[INFORMATION Boundary: Start]
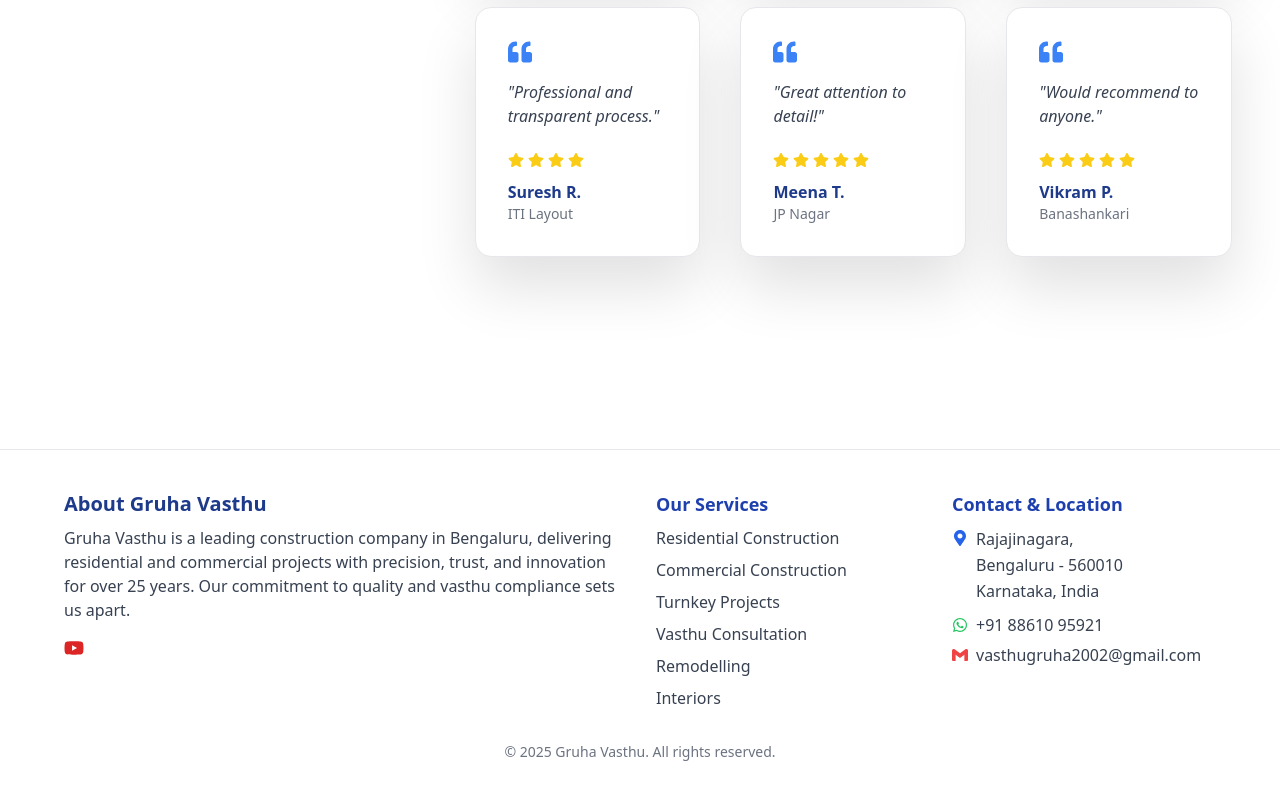
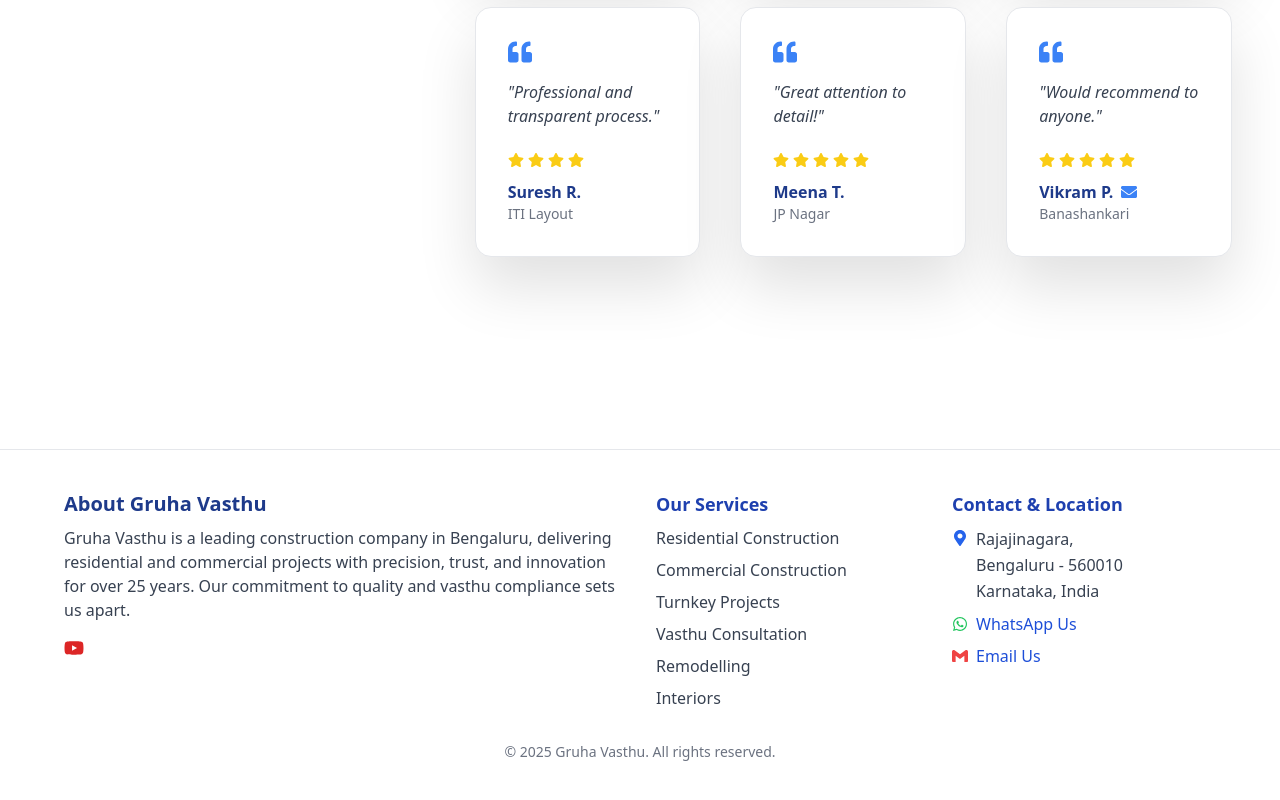
Before and after one commit to SumukhKashyap2/GruhaVasthu, a React (Vite) app in the folder frontend/: page / in a window 1280 px wide. Shown: the part 3295-4095 px from the top of the page. Built offline with nearby package versions, Linux system fonts and the light colour scheme.

Commit message:
added formsspree form tested it locally

```diff
--- a/frontend/src/App.jsx
+++ b/frontend/src/App.jsx
@@ -113,16 +113,23 @@ function Footer() {
               Karnataka, India
             </span>
           </div>
-          <div className="mt-2 flex flex-col gap-1">
-            <span className="flex items-center gap-2">
-              <FaWhatsapp className="text-green-500" />
-              +91 88610 95921
-            </span>
-            <span className="flex items-center gap-2">
-              <SiGmail className="text-red-500" />
-              vasthugruha2002@gmail.com
-            </span>
-          </div>
+            <div className="mt-2 flex flex-col gap-2 text-base">
+              <a
+                href="tel:+918861095921"
+                className="flex items-center gap-2 hover:underline"
+              >
+                <FaWhatsapp className="text-green-500" />
+                WhatsApp Us
+              </a>
+
+              <a
+                href="mailto:vasthugruha2002@gmail.com"
+                className="flex items-center gap-2 hover:underline"
+              >
+                <SiGmail className="text-red-500" />
+                Email Us
+              </a>
+            </div>
         </div>
       </div>
 
--- a/frontend/src/components/FunFactBubble.jsx
+++ b/frontend/src/components/FunFactBubble.jsx
@@ -26,7 +26,7 @@ export default function FunFactBubble() {
           "
           aria-label="Did you know?"
         >
-         🤔
+         💭
         </button>
 
         {/* Popover */}
--- a/frontend/src/components/ReviewBanner.jsx
+++ b/frontend/src/components/ReviewBanner.jsx
@@ -1,5 +1,5 @@
-import { FaStar, FaQuoteLeft } from "react-icons/fa";
-// ...existing imports...
+import { FaStar, FaQuoteLeft, FaEnvelope } from "react-icons/fa";
+
 export default function ReviewBanner({ reviews }) {
   return (
     <section className="py-24 bg-white">
@@ -19,7 +19,18 @@ export default function ReviewBanner({ reviews }) {
                 ))}
               </div>
 
-              <p className="font-bold text-blue-900">{r.client}</p>
+              <div className="flex items-center gap-2">
+                <p className="font-bold text-blue-900">{r.client}</p>
+                {r.email && (
+                <a
+                  href={`mailto:${r.email}`}
+                  rel="noopener noreferrer"
+                  title={`Email ${r.client} to learn about their experience with the project`}
+                >
+                  <FaEnvelope className="text-blue-500 hover:text-blue-700 transition" />
+                </a>
+              )}
+              </div>
               <p className="text-sm text-gray-500">{r.location}</p>
             </div>
           ))}
--- /dev/null
+++ b/frontend/src/components/handleSubmit.jsx
@@ -0,0 +1,23 @@
+export async function handleSubmit(e, setStatus) {
+  e.preventDefault();
+  setStatus("submitting");
+
+  try {
+    const res = await fetch("https://formspree.io/f/mdaodwya", {
+      method: "POST",
+      headers: {
+        Accept: "application/json",
+      },
+      body: new FormData(e.target),
+    });
+
+    if (res.ok) {
+      setStatus("success");
+      e.target.reset();
+    } else {
+      setStatus("error");
+    }
+  } catch (error) {
+    setStatus("error");
+  }
+}
--- a/frontend/src/data/projectReviews.js
+++ b/frontend/src/data/projectReviews.js
@@ -3,7 +3,8 @@ const projectReviews = {
     {
       text: "Excellent service and quality!",
       client: "Mr.Manjunath",
-      location: "RBI Layout"
+      location: "RBI Layout",
+      email: "manjunath.rbi@example.com"
     }
   ],
   3: [
@@ -17,7 +18,8 @@ const projectReviews = {
     {
       text: "Loved the Vasthu compliance!",
       client: "Mr.Srinath Nagaraj",
-      location: "Kondenahalli"
+      location: "Kondenahalli",
+      email: "srinath.kondenahalli@example.com"
     }
   ]
 };
--- a/frontend/src/data/reviews.js
+++ b/frontend/src/data/reviews.js
@@ -1,10 +1,10 @@
 const reviews = [
-  { text: "Excellent service and quality!", client: "Priya S.", location: "Bengaluru", stars: 5 },
+  { text: "Excellent service and quality!", client: "Priya S.", location: "Bengaluru", stars: 5 , email: "priya.s@example.com" },
   { text: "On-time delivery and great support.", client: "Rahul K.", location: "Jayanagara", stars: 4 },
-  { text: "Highly recommend Gruha Vasthu!", client: "Anjali M.", location: "RBI Layout", stars: 5 },
+  { text: "Highly recommend Gruha Vasthu!", client: "Anjali M.", location: "RBI Layout", stars: 5 , email: "priya.s@example.com" },
   { text: "Professional and transparent process.", client: "Suresh R.", location: "ITI Layout", stars: 4 },
   { text: "Great attention to detail!", client: "Meena T.", location: "JP Nagar", stars: 5 },
-  { text: "Would recommend to anyone.", client: "Vikram P.", location: "Banashankari", stars: 5 }
+  { text: "Would recommend to anyone.", client: "Vikram P.", location: "Banashankari", stars: 5, email: "priya.s@example.com"  }
 ];
 
 export default reviews;
--- a/frontend/src/pages/ContactPage.jsx
+++ b/frontend/src/pages/ContactPage.jsx
@@ -1,88 +1,129 @@
+import { useState } from "react";
 import { FaCheckCircle } from "react-icons/fa";
 import { SiGmail } from "react-icons/si";
 import { MdPhone } from "react-icons/md";
-
+import { handleSubmit } from "../components/handleSubmit";
 
 export default function ContactPage() {
+  const [status, setStatus] = useState("idle");
+  // idle | submitting | success | error
+
   return (
     <div className="bg-gradient-to-br from-blue-100 via-white to-orange-100 min-h-screen flex items-center">
-      <div className="max-w-7xl mx-auto w-full grid lg:grid-cols-12 gap-0 px-4 py-20 items-center">
-        {/* LEFT: Heading on top center */}
+      <div className="max-w-7xl mx-auto w-full grid lg:grid-cols-12 px-4 py-20 items-center">
+
+        {/* Heading */}
         <div className="lg:col-span-12 flex flex-col items-center mb-12">
           <h2 className="text-4xl md:text-5xl font-extrabold text-blue-900 mb-10 text-center">
             Let’s Build Something Exceptional
           </h2>
         </div>
-        {/* MIDDLE: Features, Form, Reassurance, Contact */}
+
+        {/* Form Section */}
         <div className="lg:col-span-7 flex flex-col items-center">
-          {/* Features Row */}
+
+          {/* Features */}
           <div className="flex flex-col md:flex-row justify-center gap-6 w-full mb-10">
-            <div className="flex items-center gap-2 bg-white/80 rounded-xl px-6 py-4 shadow">
-              <FaCheckCircle className="text-green-500 text-xl" />
-              <span className="font-semibold text-gray-700">25+ years of construction expertise</span>
-            </div>
-            <div className="flex items-center gap-2 bg-white/80 rounded-xl px-6 py-4 shadow">
-              <FaCheckCircle className="text-green-500 text-xl" />
-              <span className="font-semibold text-gray-700">Complete turnkey solutions</span>
-            </div>
-            <div className="flex items-center gap-2 bg-white/80 rounded-xl px-6 py-4 shadow">
-              <FaCheckCircle className="text-green-500 text-xl" />
-              <span className="font-semibold text-gray-700">Vasthu-compliant designs</span>
-            </div>
+            {[
+              "25+ years of construction expertise",
+              "Complete turnkey solutions",
+              "Vasthu-compliant designs",
+            ].map(text => (
+              <div
+                key={text}
+                className="flex items-center gap-2 bg-white/80 rounded-xl px-6 py-4 shadow"
+              >
+                <FaCheckCircle className="text-green-500 text-xl" />
+                <span className="font-semibold text-gray-700">{text}</span>
+              </div>
+            ))}
           </div>
+
           {/* Contact Form */}
-          <form className="bg-white rounded-3xl shadow-xl p-10 space-y-6 w-full max-w-lg mx-auto">
+          <form
+            onSubmit={(e) => handleSubmit(e, setStatus)}
+            className="bg-white rounded-3xl shadow-xl p-10 space-y-6 w-full max-w-lg mx-auto"
+          >
             <input
+              name="name"
+              required
               placeholder="Your Name"
-              className="w-full border p-4 rounded-lg focus:outline-none focus:ring-2 focus:ring-blue-500"
+              className="w-full border p-4 rounded-lg focus:ring-2 focus:ring-blue-500"
             />
+
             <input
+              type="email"
+              name="email"
+              required
               placeholder="Email"
-              className="w-full border p-4 rounded-lg focus:outline-none focus:ring-2 focus:ring-blue-500"
+              className="w-full border p-4 rounded-lg focus:ring-2 focus:ring-blue-500"
             />
+
             <input
+              name="phone"
               placeholder="Phone"
-              className="w-full border p-4 rounded-lg focus:outline-none focus:ring-2 focus:ring-blue-500"
+              className="w-full border p-4 rounded-lg focus:ring-2 focus:ring-blue-500"
             />
+
             <textarea
+              name="message"
               placeholder="Project Location & Requirements"
-              className="w-full border p-4 rounded-lg min-h-[120px] focus:outline-none focus:ring-2 focus:ring-blue-500"
+              className="w-full border p-4 rounded-lg min-h-[120px] focus:ring-2 focus:ring-blue-500"
             />
-            <button className="w-full bg-blue-600 text-white py-4 rounded-full font-semibold hover:scale-105 transition">
-              Request a Callback
+
+            {/* Formspree helpers */}
+            <input type="hidden" name="_subject" value="New enquiry from Gruha Vasthu website" />
+            <input type="hidden" name="_replyto" />
+            <input type="text" name="_gotcha" className="hidden" />
+
+            <button
+              disabled={status === "submitting"}
+              className="w-full bg-blue-600 text-white py-4 rounded-full font-semibold hover:scale-105 transition disabled:opacity-60"
+            >
+              {status === "submitting" ? "Sending..." : "Get a Quote"}
             </button>
+
+            {status === "success" && (
+              <p className="text-green-600 text-center font-semibold">
+                Thanks! We’ll contact you within 24 hours.
+              </p>
+            )}
+
+            {status === "error" && (
+              <p className="text-red-600 text-center font-semibold">
+                Something went wrong. Please try again or contact us directly.
+              </p>
+            )}
           </form>
+
           {/* Reassurance */}
           <p className="text-gray-600 mt-6 text-center">
             We typically respond within <b>24 hours</b>.
           </p>
-         {/* Contact Info Section */}
-        <div className="flex flex-col items-center w-full max-w-lg mx-auto mt-8">
-          <span className="text-base text-gray-700 mb-2 text-center w-full">
-            You can also reach out to us at:
-          </span>
-          <div className="flex flex-col gap-2 text-blue-800 font-semibold text-lg w-full items-center">
-            <span className="flex items-center gap-2">
-              <MdPhone className="text-blue-600" /> +91 79752 59383
+
+          {/* Contact Info */}
+          <div className="flex flex-col items-center w-full max-w-lg mx-auto mt-8">
+            <span className="text-gray-700 mb-2">
+              You can also reach out to us at:
             </span>
-            <span className="flex items-center gap-2">
-              <SiGmail className="text-red-500" /> vasthugruha2002@gmail.com
-            </span>
+            <div className="flex flex-col gap-3 text-blue-800 font-semibold text-lg items-center">
+              <a href="tel:+917975259383" className="flex items-center gap-2 hover:underline">
+                <MdPhone className="text-blue-600" /> Call Us
+              </a>
+              <a href="mailto:vasthugruha2002@gmail.com" className="flex items-center gap-2 hover:underline">
+                <SiGmail className="text-red-500" /> Email Us
+              </a>
+            </div>
           </div>
         </div>
-        </div>
-        {/* RIGHT: Blended Illustration */}
+
+        {/* Illustration */}
         <div className="lg:col-span-5 flex justify-center items-center mt-12 lg:mt-0">
           <img
             src="/images/get-quote-illustration.png"
             alt="Get a Quote Illustration"
-            className="w-full max-w-[500px] h-auto object-contain rounded-2xl"
-            style={{
-              minHeight: "340px",
-              mixBlendMode: "multiply",
-              opacity: 0.92,
-              filter: "blur(0.5px) brightness(1.08)"
-            }}
+            className="w-full max-w-[500px] object-contain rounded-2xl"
+            style={{ mixBlendMode: "multiply", opacity: 0.92 }}
           />
         </div>
       </div>
--- a/frontend/src/pages/ProjectDetails.jsx
+++ b/frontend/src/pages/ProjectDetails.jsx
@@ -1,5 +1,6 @@
 import React from 'react';
 import { useParams, Link, useNavigate } from 'react-router-dom';
+import { FaEnvelope } from "react-icons/fa";
 import {
   FaMapMarkerAlt,
   FaHome,
@@ -107,8 +108,20 @@ function DescriptiveReview({ review }) {
         {review.text}
         <span className="text-3xl text-blue-300 ml-2">”</span>
       </p>
-      <div className="text-center">
-        <span className="text-blue-900 font-bold text-lg">{review.client}</span>
+      <div className="text-center flex flex-col items-center gap-1">
+        <span className="text-blue-900 font-bold text-lg flex items-center gap-2 justify-center">
+          {review.client}
+
+          {review.email && (
+            <a
+              href={`mailto:${review.email}`}
+              title={`Email ${review.client} to learn about their experience with the project`}
+              aria-label={`Email ${review.client}`}
+            >
+              <FaEnvelope className="text-blue-500 hover:text-blue-700 transition" />
+            </a>
+          )}
+        </span>
         <span className="block text-gray-500 text-sm">{review.location}</span>
       </div>
     </div>
```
[INFORMATION Boundary: End]
TASK OBJECTIVE: Note each line of the entries that has "components" in it, and copy those lines.

EXERCISE SOLUTION:
--- a/frontend/src/components/FunFactBubble.jsx
+++ b/frontend/src/components/FunFactBubble.jsx
--- a/frontend/src/components/ReviewBanner.jsx
+++ b/frontend/src/components/ReviewBanner.jsx
+++ b/frontend/src/components/handleSubmit.jsx
+import { handleSubmit } from "../components/handleSubmit";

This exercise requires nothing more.